Life sometimes pushes us to our knees, to where we do not know how to relate to God anymore. We ask, does faith do any good? But it is there where we have to surrender, quit pretending and face this brokenness. We face that we cannot fix it on our own. It is said that faith is moving from our emptiness to the fullness of Christ.
And it is there a friend’s outstretched hand becomes genuine. It there where the God who we worship only once a week, the God we stick in the China cabinet of our lives, suddenly becomes meaningful.
In the bread of life we discover the strength to continue after a tragedy, or realize that the problems in our home cause us reassess our priorities, who we love or how we love. In Christ there that hope is born for a new healthy relationship with our parents after they accept us for who we are, or we feel the gratitude of a loving relationship after one filled with infidelity or abuse. The broken pieces are held intimately in God’s hand, and that love is real.
Today focus on the Eucharist. Notice that is not a ritual; it represents our broken lives, and the filling love of Christ. The body of Christ is offered, blessed, broken, and then consumed. And then each one of us, with our personal joys, brokenness, hopes and sorrows come forth as a community to become whole. The Gifts of God for the people of God.
A broken angel from a broken Church allowed me to touch my grandfather, crushed wheat becomes communion bread, broken grapes become sacramental wine, a divine broken body, brings the love of God to each one of us.
The film Places in the Heart offers a moving message on how brokenness, creates something new. How hunger is filled with the bread of life. The story is set in rural Texas during the depression. A young sheriff, while saying prayers before Sunday dinner, is called away from his family on an emergency: a young African American boy is inebriated and shooting a gun.
As the boy is handing over the weapon to the sheriff, it accidentally fires. The Sheriff is hit and dies immediately. He leaves behind a wife, two young children, a farm and a large mortgage. The men of the town lynch the youth and drag his body to the widow’s farm. Seeing the boy, her heart is filled with grief, not hate.
We meet a white blind man and an African American farmer working on the widow’s farm and they become family. The film speaks of tragedy, betrayal, severe poverty, and racism. Yet it also speaks of second-chances, determination, hope and forgiveness. This community is broken by tragedy, the entire glass is shattered, but through all the pain, we find wholeness.
The closing scene takes place in a church. Communion is being passed, in the sharing of the bread of life, we see unexpected members feeding one another. We see the young and the old. We see life and the woman who died in the tornado. We see the betrayers and the betrayed; they are all together as one. As they pass the elements to one another, each repeats “the peace of God”

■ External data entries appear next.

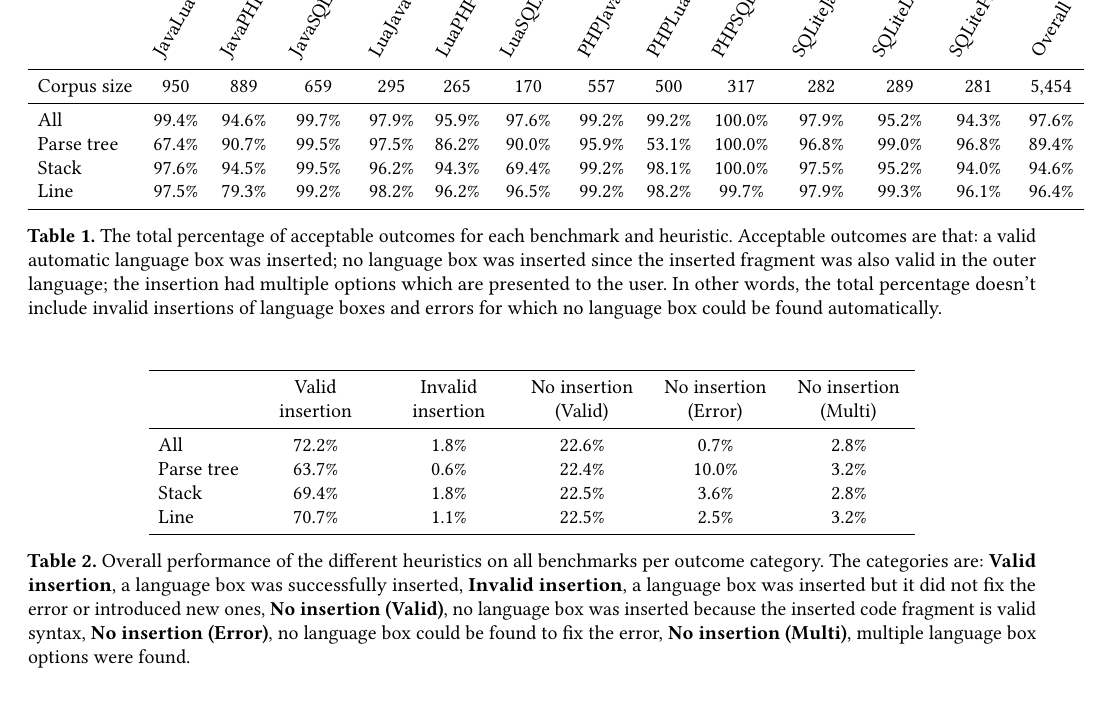
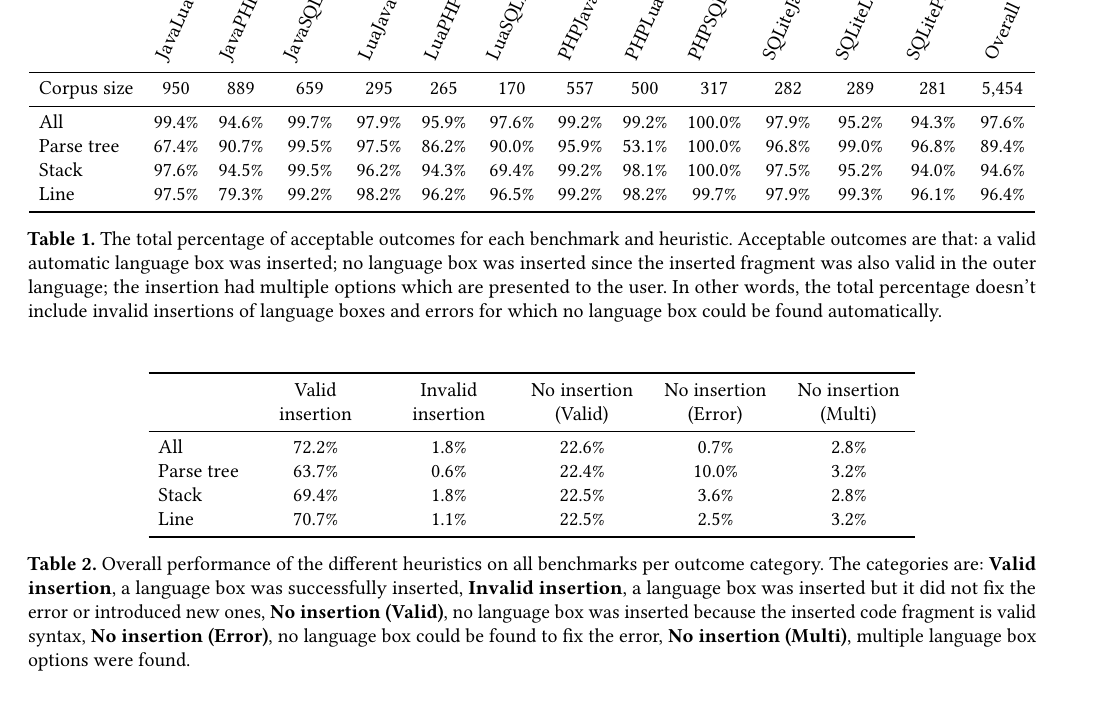
Before and after one commit to softdevteam/auto_lbox_paper, a LaTeX paper (auto_lbox.tex, which reads tables/tbl_valid.tex): part of page 11 of 13, cut so that both start at the same text. Compiled offline with pdfLaTeX.

Commit message:
Reduce Table 1 size

```diff
--- a/tables/tbl_valid.tex
+++ b/tables/tbl_valid.tex
@@ -1,6 +1,6 @@
 \begin{tabular}{l  c  c  c  c  c  c  c  c  c  c  c  c  c }
     \toprule
-        & \rotatebox{60}{JavaLua} & \rotatebox{60}{JavaPHP} & \rotatebox{60}{JavaSQLite} & \rotatebox{60}{LuaJava} & \rotatebox{60}{LuaPHP} & \rotatebox{60}{LuaSQLite} & \rotatebox{60}{PHPJava} & \rotatebox{60}{PHPLua} & \rotatebox{60}{PHPSQLite} & \rotatebox{60}{SQLiteJava} & \rotatebox{60}{SQLiteLua} & \rotatebox{60}{SQLitePHP} & \rotatebox{60}{Overall} \\
+        & \rotatebox{65}{JavaLua} & \rotatebox{65}{JavaPHP} & \rotatebox{65}{JavaSQLite} & \rotatebox{65}{LuaJava} & \rotatebox{65}{LuaPHP} & \rotatebox{65}{LuaSQLite} & \rotatebox{65}{PHPJava} & \rotatebox{65}{PHPLua} & \rotatebox{65}{PHPSQLite} & \rotatebox{65}{SQLiteJava} & \rotatebox{65}{SQLiteLua} & \rotatebox{65}{SQLitePHP} & \rotatebox{65}{Overall} \\
     \midrule
     Corpus size & 950 & 889 & 659 & 295 & 265 & 170 & 557 & 500 & 317 & 282 & 289 & 281 & 5,454 \\
     \midrule
```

In the final frame, the sheriff's widow shares communion with her husband, and he, in turn, passes the bread and cup to the youth who had killed him. The broken bread becomes Christ, manna from heaven. The broken community is one. They need nothing more. Christ is with them. The hymn named the Garden is playing and you hear the words: “I come to the garden alone. While the dew is still on the roses. And the voice I hear, falling on my ear; The Son of God discloses. And He walks with me, And He talks with me, And He tells me I am His own, And the joy we share as we tarry there; None other has ever known.
In his brokenness find wholeness, in the bread you find eternal life. Break the glass in your lives, walk with him, fill up on him, come to his table and receive.